Your task :: List each line of the data that holds the word "CHECK".

(Provided information Opens)

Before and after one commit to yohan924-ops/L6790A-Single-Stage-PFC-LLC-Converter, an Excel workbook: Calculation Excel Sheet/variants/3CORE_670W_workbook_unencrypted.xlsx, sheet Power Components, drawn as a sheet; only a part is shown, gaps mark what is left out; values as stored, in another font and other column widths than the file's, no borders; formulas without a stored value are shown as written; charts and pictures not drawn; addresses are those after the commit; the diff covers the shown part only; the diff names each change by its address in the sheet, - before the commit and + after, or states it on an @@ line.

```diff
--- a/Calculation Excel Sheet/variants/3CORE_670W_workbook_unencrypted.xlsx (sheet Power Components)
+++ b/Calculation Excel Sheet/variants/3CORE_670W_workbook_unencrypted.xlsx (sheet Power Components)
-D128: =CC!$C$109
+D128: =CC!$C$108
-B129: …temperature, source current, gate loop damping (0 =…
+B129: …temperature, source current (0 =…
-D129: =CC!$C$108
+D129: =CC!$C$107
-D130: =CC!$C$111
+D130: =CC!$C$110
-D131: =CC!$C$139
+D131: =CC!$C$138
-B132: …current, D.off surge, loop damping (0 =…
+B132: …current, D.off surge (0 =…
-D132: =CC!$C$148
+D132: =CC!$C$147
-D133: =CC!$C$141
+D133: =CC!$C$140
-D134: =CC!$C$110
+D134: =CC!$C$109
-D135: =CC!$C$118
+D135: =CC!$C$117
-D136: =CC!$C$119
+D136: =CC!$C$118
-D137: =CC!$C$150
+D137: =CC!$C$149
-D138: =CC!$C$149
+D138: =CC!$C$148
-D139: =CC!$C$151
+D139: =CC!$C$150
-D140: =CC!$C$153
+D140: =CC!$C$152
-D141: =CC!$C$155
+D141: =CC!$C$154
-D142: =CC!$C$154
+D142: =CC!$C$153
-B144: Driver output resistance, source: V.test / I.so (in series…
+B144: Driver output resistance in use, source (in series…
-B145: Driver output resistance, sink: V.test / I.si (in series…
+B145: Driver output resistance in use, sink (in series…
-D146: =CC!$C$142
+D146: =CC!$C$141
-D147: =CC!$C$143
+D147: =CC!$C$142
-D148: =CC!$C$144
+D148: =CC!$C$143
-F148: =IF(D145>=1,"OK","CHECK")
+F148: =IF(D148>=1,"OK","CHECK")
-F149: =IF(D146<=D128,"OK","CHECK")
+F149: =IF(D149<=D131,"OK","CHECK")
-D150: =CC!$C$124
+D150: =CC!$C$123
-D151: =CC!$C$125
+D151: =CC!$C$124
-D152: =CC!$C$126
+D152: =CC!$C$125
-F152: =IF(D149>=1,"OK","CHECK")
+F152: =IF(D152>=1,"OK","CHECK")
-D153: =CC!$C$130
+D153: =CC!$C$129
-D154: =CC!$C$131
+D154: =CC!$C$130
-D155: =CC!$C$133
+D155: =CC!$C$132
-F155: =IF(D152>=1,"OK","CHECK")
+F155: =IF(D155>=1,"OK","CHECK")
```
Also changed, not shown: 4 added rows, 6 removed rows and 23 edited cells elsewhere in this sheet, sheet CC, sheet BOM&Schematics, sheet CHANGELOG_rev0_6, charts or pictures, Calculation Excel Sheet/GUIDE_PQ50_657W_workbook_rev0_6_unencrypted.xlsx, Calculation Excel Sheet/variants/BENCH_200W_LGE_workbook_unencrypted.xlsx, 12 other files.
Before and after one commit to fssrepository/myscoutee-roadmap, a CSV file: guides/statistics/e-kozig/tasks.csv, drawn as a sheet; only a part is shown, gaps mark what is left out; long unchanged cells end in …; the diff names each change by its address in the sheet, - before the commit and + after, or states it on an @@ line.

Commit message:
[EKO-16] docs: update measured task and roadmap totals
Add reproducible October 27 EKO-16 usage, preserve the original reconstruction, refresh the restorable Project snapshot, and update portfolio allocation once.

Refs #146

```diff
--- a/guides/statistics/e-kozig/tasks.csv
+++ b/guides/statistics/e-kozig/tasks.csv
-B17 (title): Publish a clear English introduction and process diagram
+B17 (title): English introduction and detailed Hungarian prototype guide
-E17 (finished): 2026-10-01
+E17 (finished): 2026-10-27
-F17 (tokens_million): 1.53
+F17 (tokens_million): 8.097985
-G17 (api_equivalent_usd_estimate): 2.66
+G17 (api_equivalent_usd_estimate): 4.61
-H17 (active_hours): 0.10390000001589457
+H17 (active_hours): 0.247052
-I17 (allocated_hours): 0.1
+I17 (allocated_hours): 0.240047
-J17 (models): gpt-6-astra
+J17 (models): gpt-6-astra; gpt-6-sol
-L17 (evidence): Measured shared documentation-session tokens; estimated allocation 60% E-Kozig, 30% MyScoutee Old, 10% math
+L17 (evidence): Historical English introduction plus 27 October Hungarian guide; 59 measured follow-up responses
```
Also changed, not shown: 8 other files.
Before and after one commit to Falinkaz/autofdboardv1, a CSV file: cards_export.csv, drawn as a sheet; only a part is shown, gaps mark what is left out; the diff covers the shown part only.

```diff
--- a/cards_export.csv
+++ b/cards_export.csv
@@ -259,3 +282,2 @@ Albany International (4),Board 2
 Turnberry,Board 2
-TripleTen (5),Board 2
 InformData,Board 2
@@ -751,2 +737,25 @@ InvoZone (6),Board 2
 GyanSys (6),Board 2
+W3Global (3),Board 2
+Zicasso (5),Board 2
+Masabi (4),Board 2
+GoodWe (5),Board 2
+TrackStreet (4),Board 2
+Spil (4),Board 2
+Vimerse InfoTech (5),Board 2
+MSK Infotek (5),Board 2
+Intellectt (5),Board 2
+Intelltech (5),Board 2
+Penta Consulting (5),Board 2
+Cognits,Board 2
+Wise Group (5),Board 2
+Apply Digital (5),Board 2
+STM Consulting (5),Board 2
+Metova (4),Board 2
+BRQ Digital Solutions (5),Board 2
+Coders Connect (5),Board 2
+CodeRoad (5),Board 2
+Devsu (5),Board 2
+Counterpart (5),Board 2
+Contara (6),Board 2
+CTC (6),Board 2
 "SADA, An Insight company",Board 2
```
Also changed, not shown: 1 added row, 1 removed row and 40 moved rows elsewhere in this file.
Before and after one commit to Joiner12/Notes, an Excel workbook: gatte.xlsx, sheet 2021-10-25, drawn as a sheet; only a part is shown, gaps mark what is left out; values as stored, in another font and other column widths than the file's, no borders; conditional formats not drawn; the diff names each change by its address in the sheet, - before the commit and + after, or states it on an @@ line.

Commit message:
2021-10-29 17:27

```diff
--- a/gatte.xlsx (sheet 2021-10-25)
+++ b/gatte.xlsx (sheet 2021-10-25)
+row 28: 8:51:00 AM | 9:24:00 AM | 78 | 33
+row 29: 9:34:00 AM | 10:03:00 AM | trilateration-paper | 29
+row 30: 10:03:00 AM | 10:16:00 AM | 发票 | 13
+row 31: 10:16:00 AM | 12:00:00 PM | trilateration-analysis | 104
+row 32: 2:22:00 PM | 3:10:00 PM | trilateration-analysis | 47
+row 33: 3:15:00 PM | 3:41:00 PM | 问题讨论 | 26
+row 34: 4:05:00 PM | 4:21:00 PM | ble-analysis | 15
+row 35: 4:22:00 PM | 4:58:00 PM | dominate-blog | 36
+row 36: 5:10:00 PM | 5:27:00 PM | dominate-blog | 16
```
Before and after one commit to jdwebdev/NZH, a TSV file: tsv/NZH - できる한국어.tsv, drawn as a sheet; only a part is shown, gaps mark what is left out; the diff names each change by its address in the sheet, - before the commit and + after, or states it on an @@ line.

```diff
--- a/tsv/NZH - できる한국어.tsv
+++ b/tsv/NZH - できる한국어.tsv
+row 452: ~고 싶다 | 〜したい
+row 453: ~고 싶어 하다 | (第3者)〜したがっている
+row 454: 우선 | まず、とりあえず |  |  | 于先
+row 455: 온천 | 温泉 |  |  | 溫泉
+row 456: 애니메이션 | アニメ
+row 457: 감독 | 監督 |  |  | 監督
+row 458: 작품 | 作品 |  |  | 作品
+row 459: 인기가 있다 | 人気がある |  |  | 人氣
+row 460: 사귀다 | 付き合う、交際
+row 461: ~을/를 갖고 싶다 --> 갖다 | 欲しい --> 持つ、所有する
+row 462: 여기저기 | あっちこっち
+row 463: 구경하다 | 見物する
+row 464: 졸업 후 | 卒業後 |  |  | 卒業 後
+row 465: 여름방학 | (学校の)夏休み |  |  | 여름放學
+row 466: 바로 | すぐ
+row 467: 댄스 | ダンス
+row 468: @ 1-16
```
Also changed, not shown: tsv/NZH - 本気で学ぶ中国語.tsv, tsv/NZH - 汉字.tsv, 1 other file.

(Provided information Closes)

Your solution ::
-F148: =IF(D145>=1,"OK","CHECK")
+F148: =IF(D148>=1,"OK","CHECK")
-F149: =IF(D146<=D128,"OK","CHECK")
+F149: =IF(D149<=D131,"OK","CHECK")
-F152: =IF(D149>=1,"OK","CHECK")
+F152: =IF(D152>=1,"OK","CHECK")
-F155: =IF(D152>=1,"OK","CHECK")
+F155: =IF(D155>=1,"OK","CHECK")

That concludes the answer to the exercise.